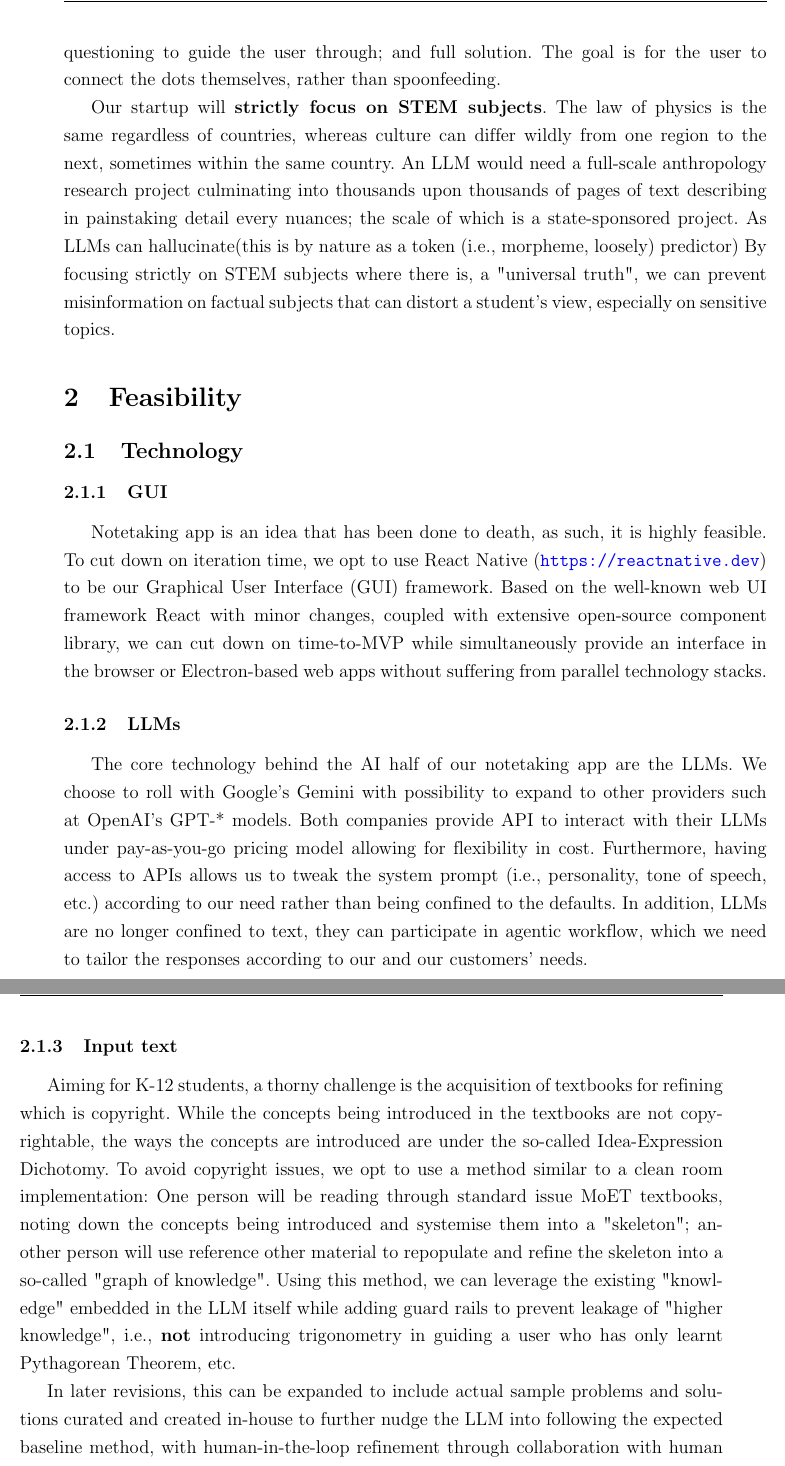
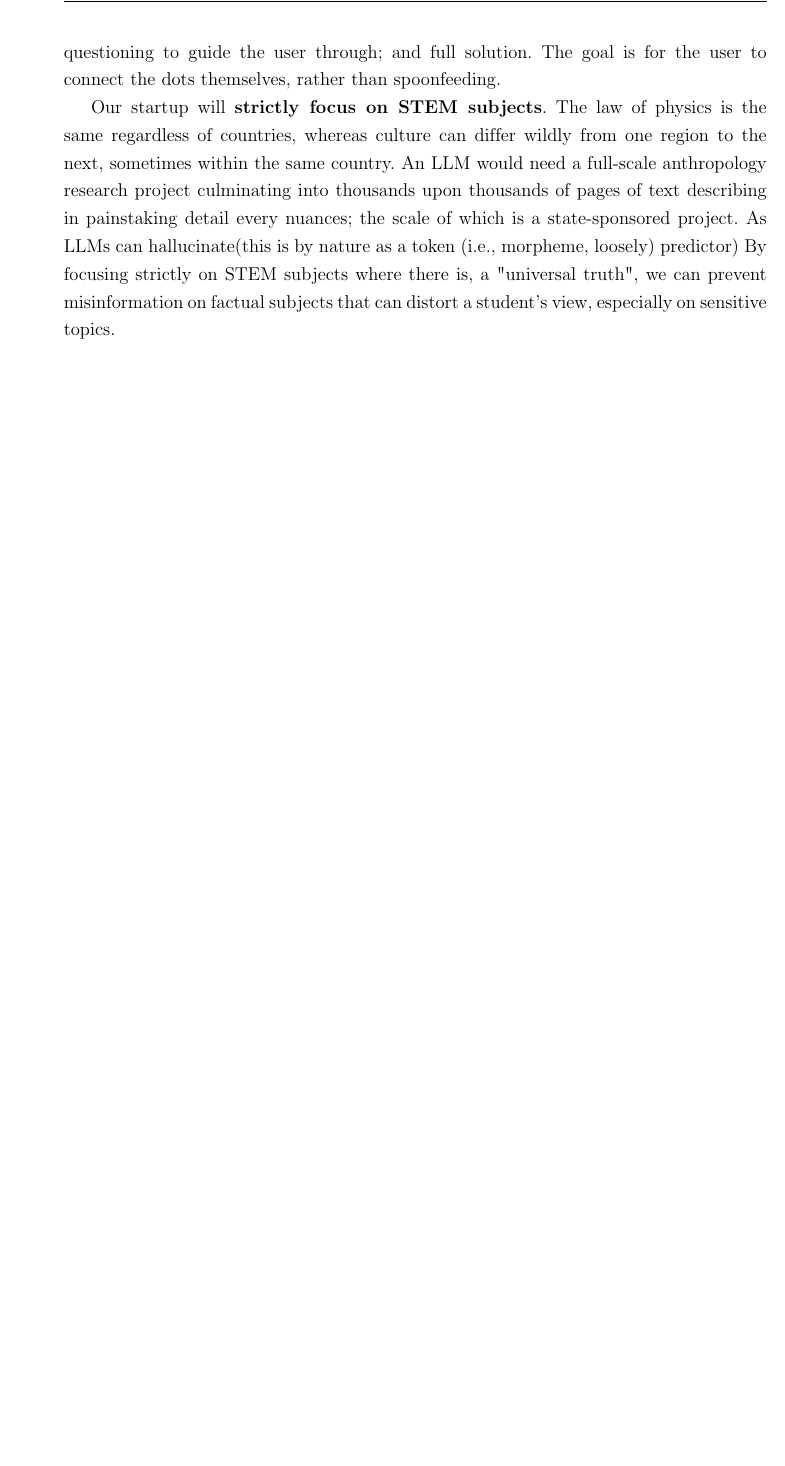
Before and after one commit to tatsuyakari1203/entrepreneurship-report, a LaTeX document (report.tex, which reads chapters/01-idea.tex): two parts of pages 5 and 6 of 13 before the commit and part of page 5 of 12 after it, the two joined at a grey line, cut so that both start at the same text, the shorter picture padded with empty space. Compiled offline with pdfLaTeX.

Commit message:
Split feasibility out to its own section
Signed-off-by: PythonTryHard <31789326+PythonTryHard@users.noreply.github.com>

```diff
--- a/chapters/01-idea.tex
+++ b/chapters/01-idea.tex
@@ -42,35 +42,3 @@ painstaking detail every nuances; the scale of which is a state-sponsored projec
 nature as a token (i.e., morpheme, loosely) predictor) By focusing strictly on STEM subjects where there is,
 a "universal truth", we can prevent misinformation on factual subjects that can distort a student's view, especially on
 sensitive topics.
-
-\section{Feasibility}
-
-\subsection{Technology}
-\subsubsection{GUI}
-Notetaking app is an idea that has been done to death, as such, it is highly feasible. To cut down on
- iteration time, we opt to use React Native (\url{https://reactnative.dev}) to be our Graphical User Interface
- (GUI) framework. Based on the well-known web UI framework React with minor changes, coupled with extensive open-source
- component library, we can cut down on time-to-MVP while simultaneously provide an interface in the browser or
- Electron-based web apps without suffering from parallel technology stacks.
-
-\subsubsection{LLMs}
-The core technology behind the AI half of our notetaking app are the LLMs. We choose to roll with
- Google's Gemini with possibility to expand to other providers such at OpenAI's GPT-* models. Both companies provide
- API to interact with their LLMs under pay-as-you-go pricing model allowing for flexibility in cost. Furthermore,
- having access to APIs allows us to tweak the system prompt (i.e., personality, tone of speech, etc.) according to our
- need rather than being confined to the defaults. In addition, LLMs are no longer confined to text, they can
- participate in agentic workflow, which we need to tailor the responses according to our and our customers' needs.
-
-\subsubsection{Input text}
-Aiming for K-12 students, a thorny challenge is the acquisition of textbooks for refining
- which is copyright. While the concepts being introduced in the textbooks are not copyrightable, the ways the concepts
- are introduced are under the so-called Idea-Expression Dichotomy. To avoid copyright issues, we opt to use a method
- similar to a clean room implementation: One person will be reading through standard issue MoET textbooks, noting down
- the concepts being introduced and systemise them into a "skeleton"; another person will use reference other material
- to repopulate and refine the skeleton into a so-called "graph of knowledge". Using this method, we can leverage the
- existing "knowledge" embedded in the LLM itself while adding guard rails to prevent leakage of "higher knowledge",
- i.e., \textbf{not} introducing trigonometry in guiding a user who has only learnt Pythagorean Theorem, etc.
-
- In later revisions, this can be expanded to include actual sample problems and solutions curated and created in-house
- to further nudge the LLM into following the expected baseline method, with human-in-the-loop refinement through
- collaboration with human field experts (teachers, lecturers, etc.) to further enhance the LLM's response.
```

...

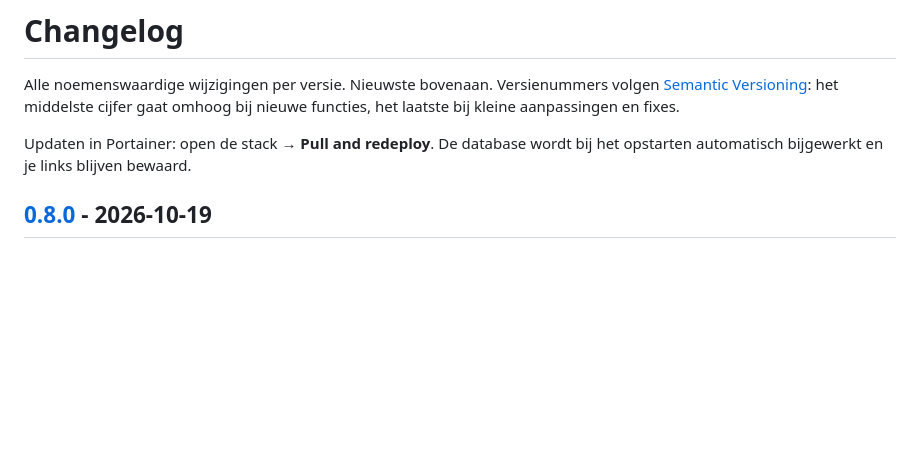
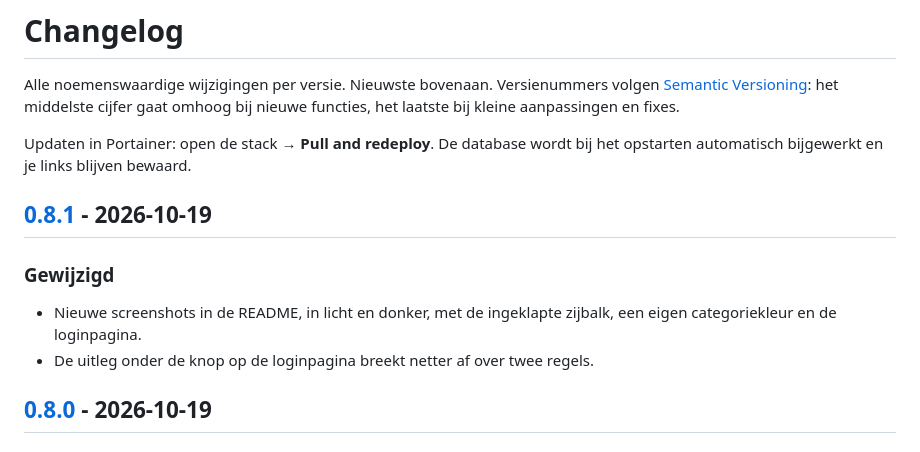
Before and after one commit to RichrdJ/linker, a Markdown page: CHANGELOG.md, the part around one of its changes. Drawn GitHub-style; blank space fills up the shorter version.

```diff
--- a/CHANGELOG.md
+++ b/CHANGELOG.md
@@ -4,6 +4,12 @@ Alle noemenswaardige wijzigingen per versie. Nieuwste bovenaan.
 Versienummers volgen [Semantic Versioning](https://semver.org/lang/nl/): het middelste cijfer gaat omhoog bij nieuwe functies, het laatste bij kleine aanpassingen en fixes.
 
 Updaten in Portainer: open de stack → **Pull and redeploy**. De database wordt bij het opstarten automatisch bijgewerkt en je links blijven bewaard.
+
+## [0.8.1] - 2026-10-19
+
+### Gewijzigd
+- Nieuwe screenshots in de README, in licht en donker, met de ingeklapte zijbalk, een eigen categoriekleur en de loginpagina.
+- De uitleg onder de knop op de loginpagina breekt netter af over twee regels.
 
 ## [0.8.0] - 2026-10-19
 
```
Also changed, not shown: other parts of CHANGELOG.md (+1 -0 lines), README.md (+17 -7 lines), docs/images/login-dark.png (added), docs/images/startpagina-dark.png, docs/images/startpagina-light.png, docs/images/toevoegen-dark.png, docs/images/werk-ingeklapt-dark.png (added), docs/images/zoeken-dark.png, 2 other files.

---

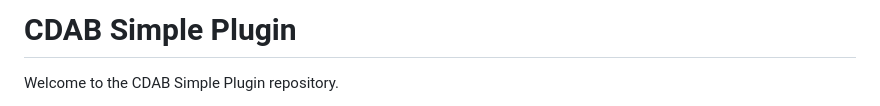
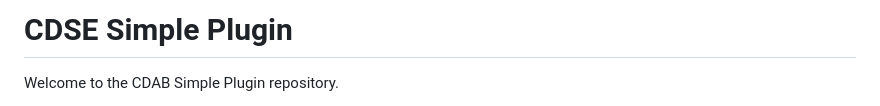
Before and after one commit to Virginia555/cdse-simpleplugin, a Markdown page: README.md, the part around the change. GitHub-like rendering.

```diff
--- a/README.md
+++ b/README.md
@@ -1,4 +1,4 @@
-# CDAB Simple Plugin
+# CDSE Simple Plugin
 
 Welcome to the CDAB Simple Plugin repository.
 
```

Work order
Find and copy each line above that includes the string "knowledge".

Exercise answer
- to repopulate and refine the skeleton into a so-called "graph of knowledge". Using this method, we can leverage the
- existing "knowledge" embedded in the LLM itself while adding guard rails to prevent leakage of "higher knowledge",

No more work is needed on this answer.